WHAT YOU NEED TO DO =>
Exactly as written, print every line of the listing below and omit its pictures.

[[ LISTED RECORDS, beginning ]]

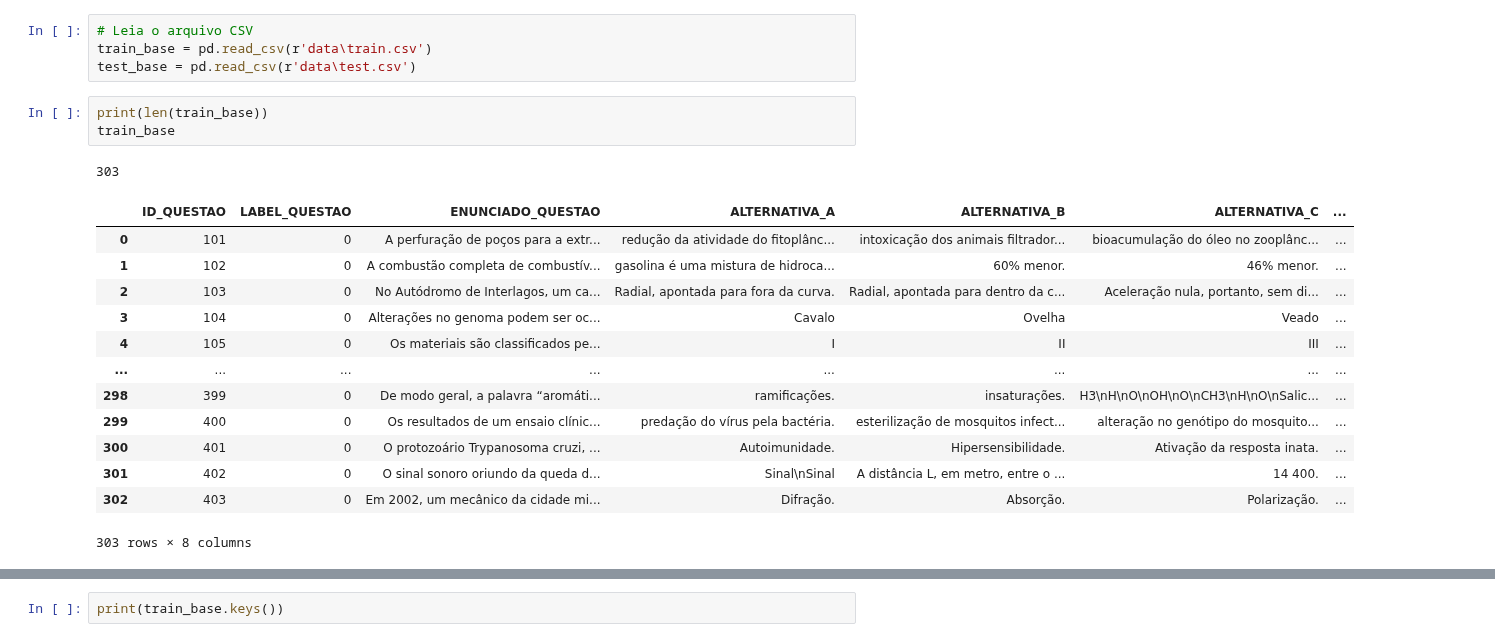
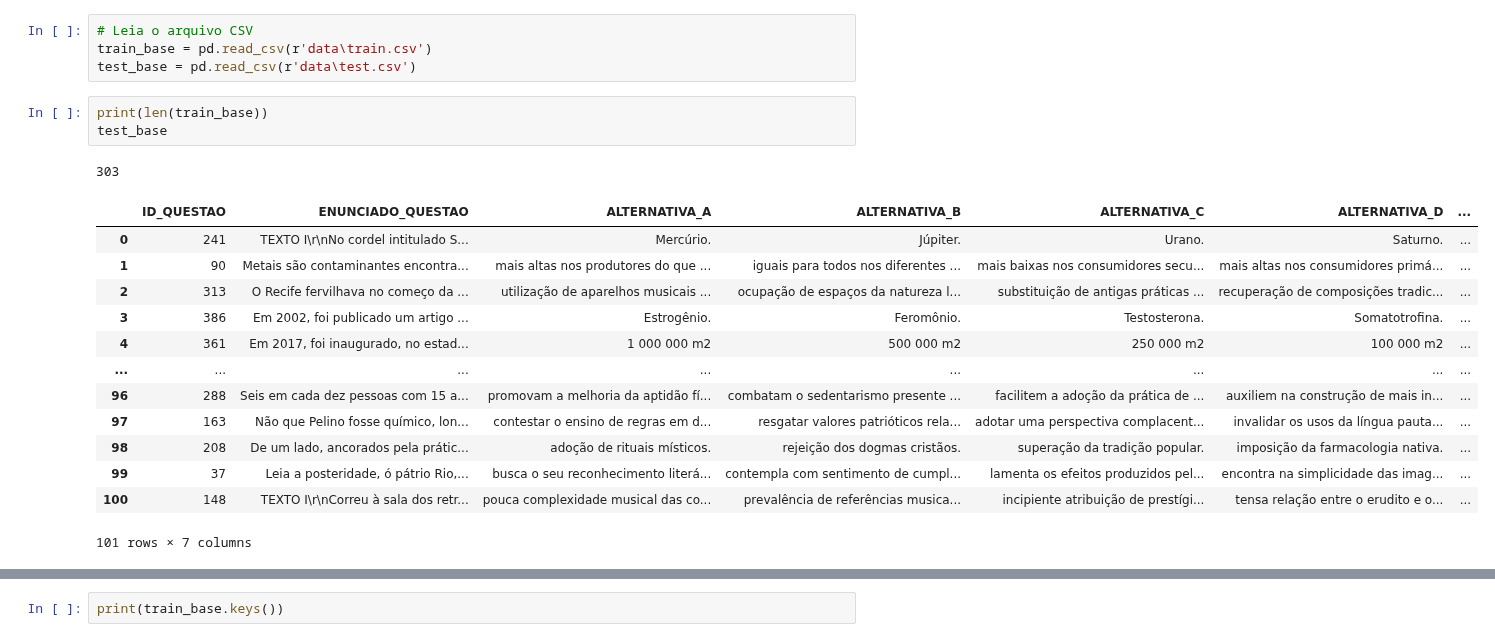
Before and after one commit to ViniciusBPessoa/Repositorio_Academico_Multidisciplinar, a Jupyter notebook: Mineracao_Textos/projeto01/main.ipynb, the cells around one changed output, grey strips where cells are left out. Saved outputs shown, nothing was run; the diff lists cells and outputs as text.

Commit message:
finalizando o projeto 01 mineração de texto

```diff
--- a/Mineracao_Textos/projeto01/main.ipynb
+++ b/Mineracao_Textos/projeto01/main.ipynb
@@ -16,22 +16,22 @@ train_base = pd.read_csv(r'data\train.csv')
 test_base = pd.read_csv(r'data\test.csv')
 # %%
 print(len(train_base))
-train_base
+test_base
 # %% [output]
 303
-|  | ID_QUESTAO | LABEL_QUESTAO | ENUNCIADO_QUESTAO | ALTERNATIVA_A | ALTERNATIVA_B | ALTERNATIVA_C | ... |
-| 0 | 101 | 0 | A perfuração de poços para a extr... | redução da atividade do fitoplânc... | intoxicação dos animais filtrador... | bioacumulação do óleo no zooplânc... | ... |
-| 1 | 102 | 0 | A combustão completa de combustív... | gasolina é uma mistura de hidroca... | 60% menor. | 46% menor. | ... |
-| 2 | 103 | 0 | No Autódromo de Interlagos, um ca... | Radial, apontada para fora da curva. | Radial, apontada para dentro da c... | Aceleração nula, portanto, sem di... | ... |
-| 3 | 104 | 0 | Alterações no genoma podem ser oc... | Cavalo | Ovelha | Veado | ... |
-| 4 | 105 | 0 | Os materiais são classificados pe... | I | II | III | ... |
+|  | ID_QUESTAO | ENUNCIADO_QUESTAO | ALTERNATIVA_A | ALTERNATIVA_B | ALTERNATIVA_C | ALTERNATIVA_D | ... |
+| 0 | 241 | TEXTO I\r\nNo cordel intitulado S... | Mercúrio. | Júpiter. | Urano. | Saturno. | ... |
+| 1 | 90 | Metais são contaminantes encontra... | mais altas nos produtores do que ... | iguais para todos nos diferentes ... | mais baixas nos consumidores secu... | mais altas nos consumidores primá... | ... |
+| 2 | 313 | O Recife fervilhava no começo da ... | utilização de aparelhos musicais ... | ocupação de espaços da natureza l... | substituição de antigas práticas ... | recuperação de composições tradic... | ... |
+| 3 | 386 | Em 2002, foi publicado um artigo ... | Estrogênio. | Feromônio. | Testosterona. | Somatotrofina. | ... |
+| 4 | 361 | Em 2017, foi inaugurado, no estad... | 1 000 000 m2 | 500 000 m2 | 250 000 m2 | 100 000 m2 | ... |
 | ... | ... | ... | ... | ... | ... | ... | ... |
-| 298 | 399 | 0 | De modo geral, a palavra “aromáti... | ramificações. | insaturações. | H3\nH\nO\nOH\nO\nCH3\nH\nO\nSalic... | ... |
-| 299 | 400 | 0 | Os resultados de um ensaio clínic... | predação do vírus pela bactéria. | esterilização de mosquitos infect... | alteração no genótipo do mosquito... | ... |
-| 300 | 401 | 0 | O protozoário Trypanosoma cruzi, ... | Autoimunidade. | Hipersensibilidade. | Ativação da resposta inata. | ... |
-| 301 | 402 | 0 | O sinal sonoro oriundo da queda d... | Sinal\nSinal | A distância L, em metro, entre o ... | 14 400. | ... |
-| 302 | 403 | 0 | Em 2002, um mecânico da cidade mi... | Difração. | Absorção. | Polarização. | ... |
+| 96 | 288 | Seis em cada dez pessoas com 15 a... | promovam a melhoria da aptidão fí... | combatam o sedentarismo presente ... | facilitem a adoção da prática de ... | auxiliem na construção de mais in... | ... |
+| 97 | 163 | Não que Pelino fosse químico, lon... | contestar o ensino de regras em d... | resgatar valores patrióticos rela... | adotar uma perspectiva complacent... | invalidar os usos da língua pauta... | ... |
+| 98 | 208 | De um lado, ancorados pela prátic... | adoção de rituais místicos. | rejeição dos dogmas cristãos. | superação da tradição popular. | imposição da farmacologia nativa. | ... |
+| 99 | 37 | Leia a posteridade, ó pátrio Rio,... | busca o seu reconhecimento literá... | contempla com sentimento de cumpl... | lamenta os efeitos produzidos pel... | encontra na simplicidade das imag... | ... |
+| 100 | 148 | TEXTO I\r\nCorreu à sala dos retr... | pouca complexidade musical das co... | prevalência de referências musica... | incipiente atribuição de prestígi... | tensa relação entre o erudito e o... | ... |
-303 rows × 8 columns
+101 rows × 7 columns
 # %%
 print(len(test_base))
 test_base
```
Also changed, not shown: parts of 7 cells of this notebook, 4 other files.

[[ LISTED RECORDS, end ]]

RESULT =>
Before and after one commit to ViniciusBPessoa/Repositorio_Academico_Multidisciplinar, a Jupyter notebook: Mineracao_Textos/projeto01/main.ipynb, the cells around one changed output, grey strips where cells are left out. Saved outputs shown, nothing was run; the diff lists cells and outputs as text.

Commit message:
finalizando o projeto 01 mineração de texto

```diff
--- a/Mineracao_Textos/projeto01/main.ipynb
+++ b/Mineracao_Textos/projeto01/main.ipynb
@@ -16,22 +16,22 @@ train_base = pd.read_csv(r'data\train.csv')
 test_base = pd.read_csv(r'data\test.csv')
 # %%
 print(len(train_base))
-train_base
+test_base
 # %% [output]
 303
-|  | ID_QUESTAO | LABEL_QUESTAO | ENUNCIADO_QUESTAO | ALTERNATIVA_A | ALTERNATIVA_B | ALTERNATIVA_C | ... |
-| 0 | 101 | 0 | A perfuração de poços para a extr... | redução da atividade do fitoplânc... | intoxicação dos animais filtrador... | bioacumulação do óleo no zooplânc... | ... |
-| 1 | 102 | 0 | A combustão completa de combustív... | gasolina é uma mistura de hidroca... | 60% menor. | 46% menor. | ... |
-| 2 | 103 | 0 | No Autódromo de Interlagos, um ca... | Radial, apontada para fora da curva. | Radial, apontada para dentro da c... | Aceleração nula, portanto, sem di... | ... |
-| 3 | 104 | 0 | Alterações no genoma podem ser oc... | Cavalo | Ovelha | Veado | ... |
-| 4 | 105 | 0 | Os materiais são classificados pe... | I | II | III | ... |
+|  | ID_QUESTAO | ENUNCIADO_QUESTAO | ALTERNATIVA_A | ALTERNATIVA_B | ALTERNATIVA_C | ALTERNATIVA_D | ... |
+| 0 | 241 | TEXTO I\r\nNo cordel intitulado S... | Mercúrio. | Júpiter. | Urano. | Saturno. | ... |
+| 1 | 90 | Metais são contaminantes encontra... | mais altas nos produtores do que ... | iguais para todos nos diferentes ... | mais baixas nos consumidores secu... | mais altas nos consumidores primá... | ... |
+| 2 | 313 | O Recife fervilhava no começo da ... | utilização de aparelhos musicais ... | ocupação de espaços da natureza l... | substituição de antigas práticas ... | recuperação de composições tradic... | ... |
+| 3 | 386 | Em 2002, foi publicado um artigo ... | Estrogênio. | Feromônio. | Testosterona. | Somatotrofina. | ... |
+| 4 | 361 | Em 2017, foi inaugurado, no estad... | 1 000 000 m2 | 500 000 m2 | 250 000 m2 | 100 000 m2 | ... |
 | ... | ... | ... | ... | ... | ... | ... | ... |
-| 298 | 399 | 0 | De modo geral, a palavra “aromáti... | ramificações. | insaturações. | H3\nH\nO\nOH\nO\nCH3\nH\nO\nSalic... | ... |
-| 299 | 400 | 0 | Os resultados de um ensaio clínic... | predação do vírus pela bactéria. | esterilização de mosquitos infect... | alteração no genótipo do mosquito... | ... |
-| 300 | 401 | 0 | O protozoário Trypanosoma cruzi, ... | Autoimunidade. | Hipersensibilidade. | Ativação da resposta inata. | ... |
-| 301 | 402 | 0 | O sinal sonoro oriundo da queda d... | Sinal\nSinal | A distância L, em metro, entre o ... | 14 400. | ... |
-| 302 | 403 | 0 | Em 2002, um mecânico da cidade mi... | Difração. | Absorção. | Polarização. | ... |
+| 96 | 288 | Seis em cada dez pessoas com 15 a... | promovam a melhoria da aptidão fí... | combatam o sedentarismo presente ... | facilitem a adoção da prática de ... | auxiliem na construção de mais in... | ... |
+| 97 | 163 | Não que Pelino fosse químico, lon... | contestar o ensino de regras em d... | resgatar valores patrióticos rela... | adotar uma perspectiva complacent... | invalidar os usos da língua pauta... | ... |
+| 98 | 208 | De um lado, ancorados pela prátic... | adoção de rituais místicos. | rejeição dos dogmas cristãos. | superação da tradição popular. | imposição da farmacologia nativa. | ... |
+| 99 | 37 | Leia a posteridade, ó pátrio Rio,... | busca o seu reconhecimento literá... | contempla com sentimento de cumpl... | lamenta os efeitos produzidos pel... | encontra na simplicidade das imag... | ... |
+| 100 | 148 | TEXTO I\r\nCorreu à sala dos retr... | pouca complexidade musical das co... | prevalência de referências musica... | incipiente atribuição de prestígi... | tensa relação entre o erudito e o... | ... |
-303 rows × 8 columns
+101 rows × 7 columns
 # %%
 print(len(test_base))
 test_base
```
Also changed, not shown: parts of 7 cells of this notebook, 4 other files.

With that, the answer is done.